• [GOAL OF THE EXERCISE]
Taking the line that contains "style B fill:#0d47a1" as the starting point, give again exactly every line up to and including the last line of the records below.

• [INFORMATION SHOWN]
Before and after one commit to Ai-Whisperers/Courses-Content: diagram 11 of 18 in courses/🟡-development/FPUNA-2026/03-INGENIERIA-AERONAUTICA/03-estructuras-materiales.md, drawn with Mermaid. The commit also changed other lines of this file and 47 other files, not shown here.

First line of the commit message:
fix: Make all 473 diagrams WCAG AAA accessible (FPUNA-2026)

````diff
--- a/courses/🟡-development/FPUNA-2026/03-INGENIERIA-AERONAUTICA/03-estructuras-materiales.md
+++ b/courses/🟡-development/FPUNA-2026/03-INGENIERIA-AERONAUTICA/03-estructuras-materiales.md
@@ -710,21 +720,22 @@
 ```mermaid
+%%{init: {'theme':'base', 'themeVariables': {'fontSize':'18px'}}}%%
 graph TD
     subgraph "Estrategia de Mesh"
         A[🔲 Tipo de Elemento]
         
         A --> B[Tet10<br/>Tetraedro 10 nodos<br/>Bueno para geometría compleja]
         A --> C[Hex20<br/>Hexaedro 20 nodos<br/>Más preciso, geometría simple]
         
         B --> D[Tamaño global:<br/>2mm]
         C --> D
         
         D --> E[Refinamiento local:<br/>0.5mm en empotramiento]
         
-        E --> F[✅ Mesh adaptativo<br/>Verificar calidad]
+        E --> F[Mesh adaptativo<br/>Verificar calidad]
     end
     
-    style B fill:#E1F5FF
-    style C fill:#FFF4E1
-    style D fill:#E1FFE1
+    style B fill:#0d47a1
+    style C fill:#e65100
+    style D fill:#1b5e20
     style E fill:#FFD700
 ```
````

• [WRITTEN ANSWER]
+    style B fill:#0d47a1
+    style C fill:#e65100
+    style D fill:#1b5e20
     style E fill:#FFD700
 ```
````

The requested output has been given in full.